Research in the Maguire lab takes a systems physiology approach to studying the mechanisms contributing to neurological and neuropsychiatric diseases, with a focus on epilepsy and mood disorders. Our research has explored the impact of the neuroendocrine system on the comorbidity of epilepsy and depression as well as the role in postpartum depression. Working from the vantage point of synaptic changes, such as GABAergic dysregulation, to circuit dysfunction between the prefrontal cortex and the amygdala, to in vivo changes in excitability and behavior, we have explored many mechanistic levels contributing to neurological and neuropsychiatric diseases. We have incorporated cutting edge tools into our research program, where appropriate, to study the contribution of specific cell types and circuits in mediating physiological and pathological processes.
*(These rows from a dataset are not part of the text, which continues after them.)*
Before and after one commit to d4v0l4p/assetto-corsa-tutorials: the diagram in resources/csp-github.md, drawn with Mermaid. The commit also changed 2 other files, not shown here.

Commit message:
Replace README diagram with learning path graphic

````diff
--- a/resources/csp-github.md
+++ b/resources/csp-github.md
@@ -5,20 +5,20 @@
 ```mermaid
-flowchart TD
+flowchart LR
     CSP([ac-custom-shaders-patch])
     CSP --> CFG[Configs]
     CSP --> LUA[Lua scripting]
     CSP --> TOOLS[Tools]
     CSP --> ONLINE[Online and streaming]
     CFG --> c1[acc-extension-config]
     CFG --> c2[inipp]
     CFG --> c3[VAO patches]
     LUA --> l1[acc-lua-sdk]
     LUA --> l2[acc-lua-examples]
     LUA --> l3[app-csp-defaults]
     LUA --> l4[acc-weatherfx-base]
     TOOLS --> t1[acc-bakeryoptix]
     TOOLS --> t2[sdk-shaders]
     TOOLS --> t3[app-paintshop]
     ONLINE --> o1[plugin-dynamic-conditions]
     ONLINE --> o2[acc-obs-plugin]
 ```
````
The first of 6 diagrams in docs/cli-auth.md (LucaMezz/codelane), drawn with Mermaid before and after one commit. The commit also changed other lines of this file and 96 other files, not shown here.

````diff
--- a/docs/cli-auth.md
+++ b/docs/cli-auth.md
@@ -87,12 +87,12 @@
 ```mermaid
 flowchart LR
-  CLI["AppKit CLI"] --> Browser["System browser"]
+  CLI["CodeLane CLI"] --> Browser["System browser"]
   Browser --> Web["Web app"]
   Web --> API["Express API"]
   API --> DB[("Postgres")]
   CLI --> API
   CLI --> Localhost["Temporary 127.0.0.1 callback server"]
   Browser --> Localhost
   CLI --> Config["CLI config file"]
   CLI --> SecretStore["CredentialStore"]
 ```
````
Based on our discovery of neurosteroid-mediated alterations in GABAA receptor subunit expression during pregnancy and the postpartum period and our theory for a potential role in postpartum depression, a company designing neurosteroid-based treatment approaches embarked on a series of successful clinical trials for the treatment of postpartum depression. Our discoveries have also generated two useful mouse models of postpartum depression, leading to a collaboration with SAGE Therapeutics to perform preclinical studies on the underlying mechanisms and treatment options for postpartum depression. Our basic research program is also actively investigating the mechanisms of hypothalamic-pituitary-adrenal (HPA) axis regulation during the peripartum period and the contribution of dysregulation of the HPA axis in abnormal postpartum behaviors.
Our research has also discovered a novel mechanism contributing to epilepsy progression and associated comorbidities, involving dysfunction in the regulation of the HPA axis. This work has carved out a niche in the field, establishing our lab as experts in this area. This work also earned two competitive research grants (RO1s) from the National Institutes of Health to fund this work. Our lab is presenting investigating the pathological consequences of seizure-induced activation of the HPA axis, focusing on the role of hypercortisolism in seizure susceptibility and associated comorbidities.
Our research and technical expertise has led to collaborations with numerous faculty members within the Neuroscience Department at Tufts University School of Medicine (Steve Moss, Leon Reijmers, Maribel Rios), in other departments within the Tufts University School of Medicine (Carol Kumamoto, Larry Feig, Alain Charest), at Tufts University (Klaus Miczek), Tufts Medical Center (Jonas Galper, Julian Wu), and outside institutions (Bernard Luscher, Pennsylvania State University; Sue Paradis, Brandeis University).
Doctor of Philosophy, George Washington University, USA, 2003
Bachelor of Science, University Pittsburgh, USA, 1998
Bachelor of Arts, University Pittsburgh, USA, 1998